Others say when they ask from their parents they do not get it hence they go out and get pregnant while looking for such items.
The mentorship sessions made Jane more motivated and now she believes that when she goes home she will be resourceful to her peers. She says that with the new knowledge, she is now able to share with other girls so that they can also be confident girls as they pursue their studies.
Jane however mentioned that in future, the organizers should provide sanitary items since their needs are many and they cannot afford all of them with the little amount of money they have.
We need girls’ sanitary materials. If they are included the girls will be more motivated to attend the training and mentorship programmes.
Mary, a 17-year-old grade 8 candidate who is just days away from her national exams and who feels the mentorship programme shouldn’t just end with the five shows. She thinks it should continue because the few days were not enough and there is more that they are yet to learn from the social workers and mentors.
In addition, she thinks that teachers, especially female teachers, should be close to the girls since they identify more with and understand their challenges. The girls should therefore be more confident approaching them. In respect to the benefits the mentorship sessions have had on the girls, Mary feels they were helpful in improving her confidence and how to manage resources:
I have learnt a lot. I have learnt to take care of myself and be confident and also how to take care of my money once I get it.
Many of the boys are willing to support and encourage their sisters to ensure they pursue their studies despite the negative norms that have persisted and continue to hinder their access to education. The boys are also aware that the domestic chore burden negatively affects the girls and ought to be addressed from the family.
The role boys play in the drive to have girls stay in school could not have been put better by Keith, a male student who attends secondary school. Having been one of the male participants, Keith was thankful for having learnt how to encourage not only his sisters but also other girls in the community.
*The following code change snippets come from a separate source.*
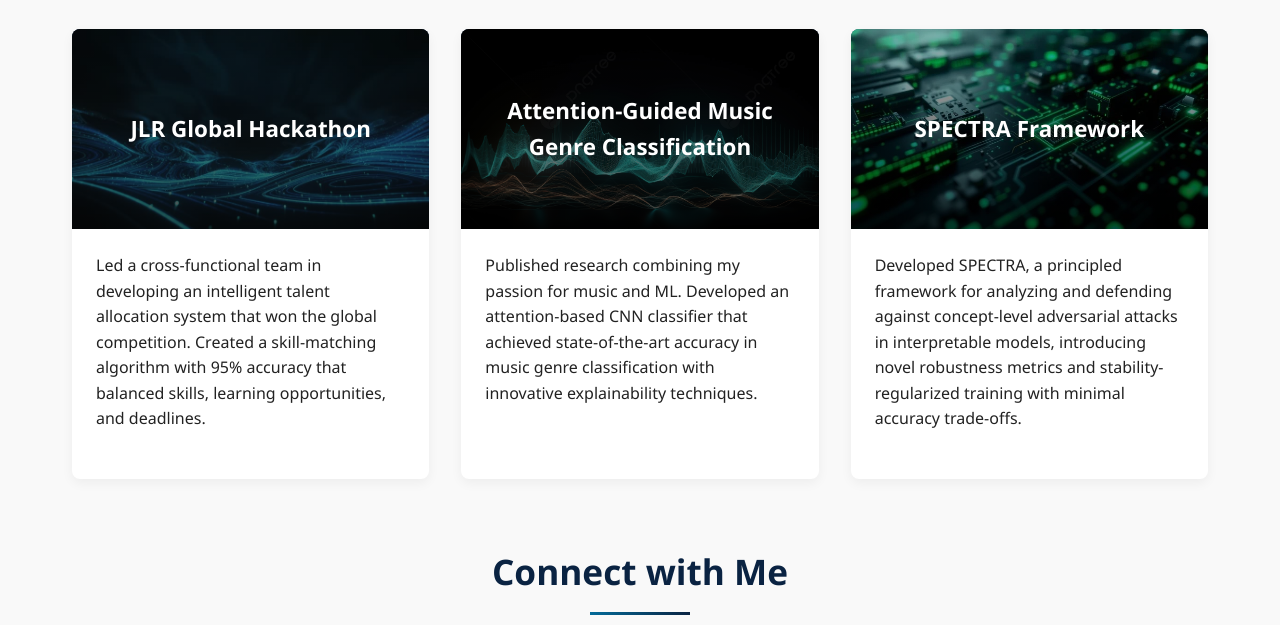
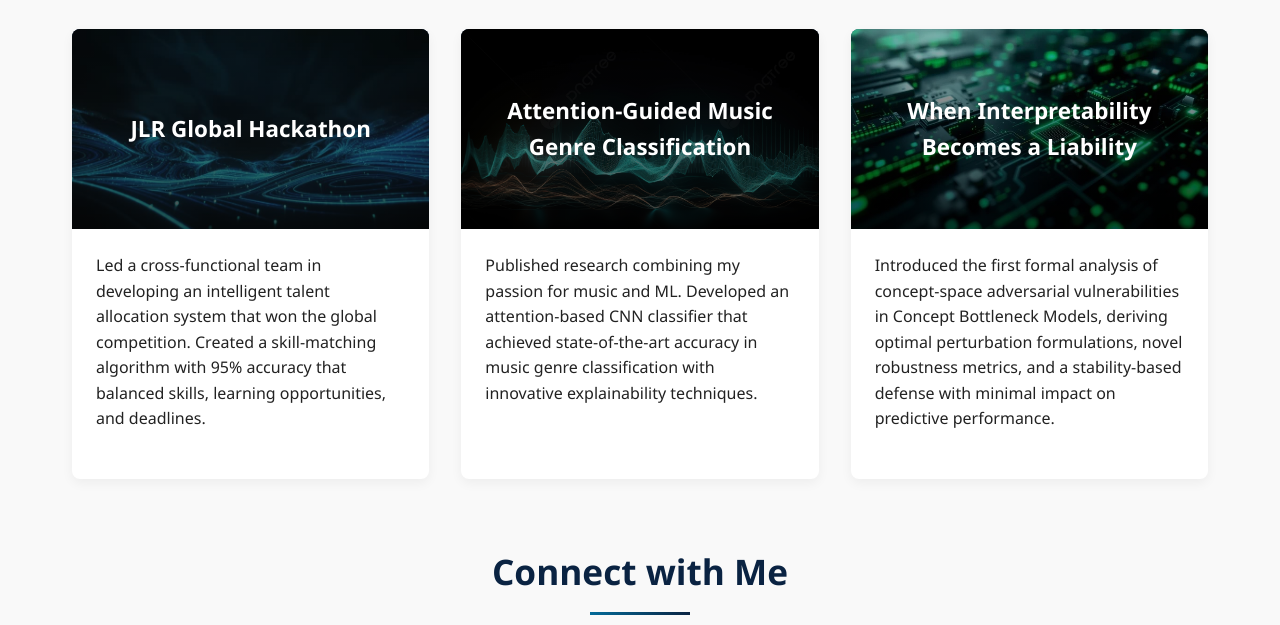
Before and after one commit to adityaSridharr/adityaSridharr.github.io, a website: page index.html in a window 1280 px wide. Shown: the part 1242-1867 px from the top of the page. Drawn offline with Linux system fonts and the light colour scheme.

Commit message:
Changes in SPECTRA paper

```diff
--- a/index.html
+++ b/index.html
@@ -428,12 +428,12 @@
                         <div class="project-image">
                             <img src="project_3.jpeg" alt="SPECTRA Framework">
                             <div class="project-overlay">
-                                <div class="project-title">SPECTRA Framework</div>
+                                <div class="project-title">When Interpretability Becomes a Liability</div>
                             </div>
                         </div>
                         <div class="project-content">
                             <p class="project-description">
-                                Developed SPECTRA, a principled framework for analyzing and defending against concept-level adversarial attacks in interpretable models, introducing novel robustness metrics and stability-regularized training with minimal accuracy trade-offs.
+                                Introduced the first formal analysis of concept-space adversarial vulnerabilities in Concept Bottleneck Models, deriving optimal perturbation formulations, novel robustness metrics, and a stability-based defense with minimal impact on predictive performance.
                             </p>
                         </div>
                     </a>
```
Keith referred to the “African tradition” that relegates girls at home as boys go to school as one of the retrogressive cultural practices that denies girls the right to education.
From my side, what I would tell the programme is to advise our parents to tell their children to go to school and not only boys but everyone. The way to strand with the parents is to tell them what you can achieve after completing education. Show that this is what you can achieve after education.
Voices from the camp
Now that we have finished the mentorship programmes, when I go home I will help other girls. As girls we always tell stories and discuss amongst ourselves. Myself with the information I have been taught, I will be able to share with them,impart on them and from that they will be upright and confident girls.
We have gone through this programme. It was really effective. I have learnt how to encourage my sisters or other girls in the community in education. In African tradition, most communities say girls should remain at home as boys go to school. This is not right as per what I have learnt through this programme. I have learnt that both girls and boys should go to school for their future life. I have learnt how to encourage my sisters or other girls in the community because what our parents have been telling us that girls are not supposed to be is school is not right. There is no one who should remain at home.